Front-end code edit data
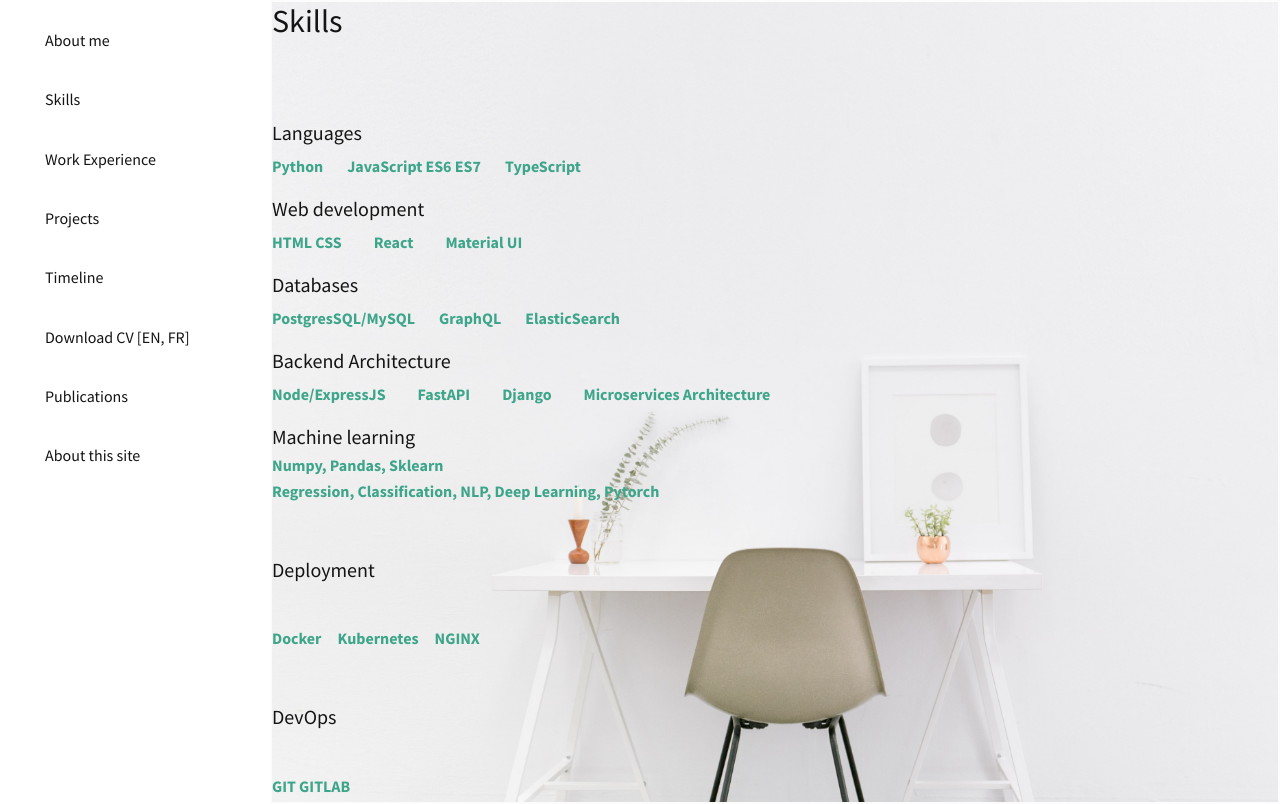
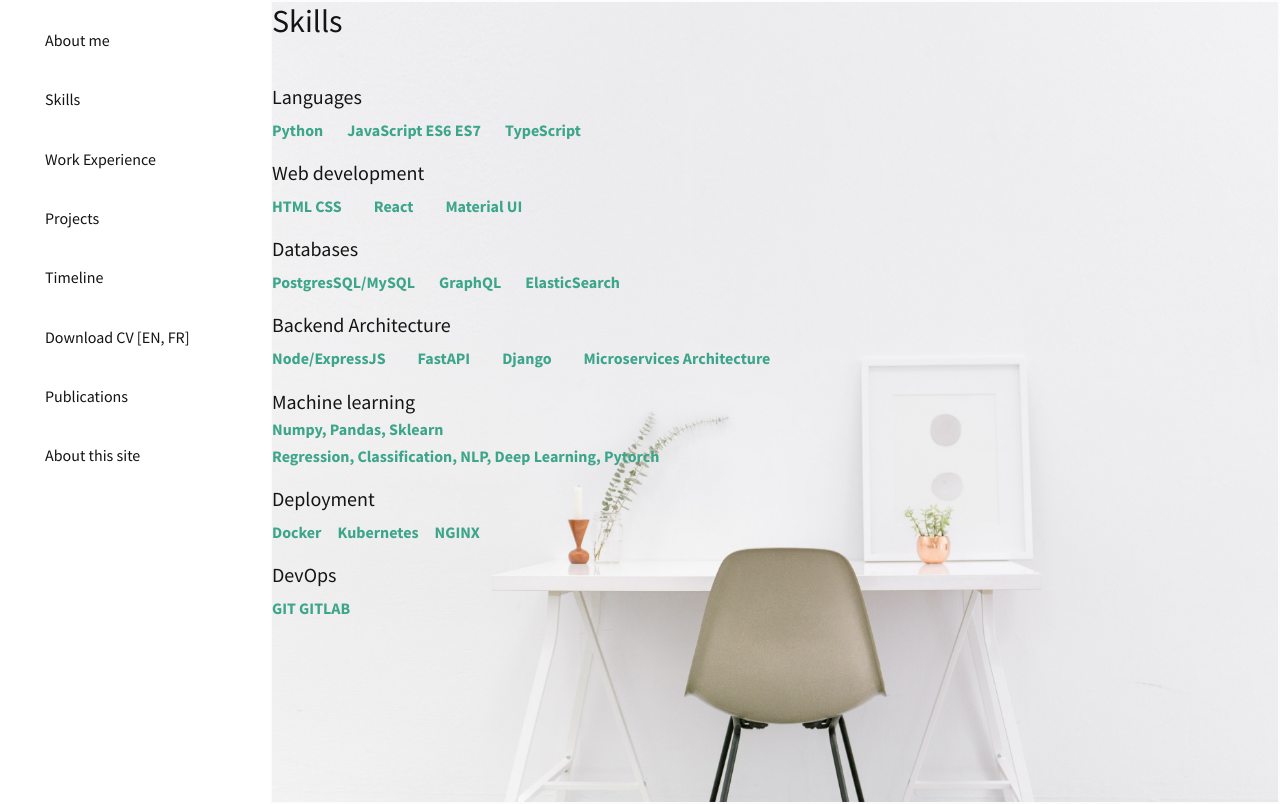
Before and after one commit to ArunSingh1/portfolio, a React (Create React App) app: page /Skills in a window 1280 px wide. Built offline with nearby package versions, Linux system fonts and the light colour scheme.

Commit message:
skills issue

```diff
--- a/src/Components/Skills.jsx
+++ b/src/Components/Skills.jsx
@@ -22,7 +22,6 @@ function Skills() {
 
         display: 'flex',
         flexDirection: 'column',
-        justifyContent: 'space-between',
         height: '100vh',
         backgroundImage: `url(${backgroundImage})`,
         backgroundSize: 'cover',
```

* How to complete this task
Exact copies of all the entries, without any pictures, are what the answer must contain.

* Reply
Before and after one commit to ArunSingh1/portfolio, a React (Create React App) app: page /Skills in a window 1280 px wide. Built offline with nearby package versions, Linux system fonts and the light colour scheme.

Commit message:
skills issue

```diff
--- a/src/Components/Skills.jsx
+++ b/src/Components/Skills.jsx
@@ -22,7 +22,6 @@ function Skills() {
 
         display: 'flex',
         flexDirection: 'column',
-        justifyContent: 'space-between',
         height: '100vh',
         backgroundImage: `url(${backgroundImage})`,
         backgroundSize: 'cover',
```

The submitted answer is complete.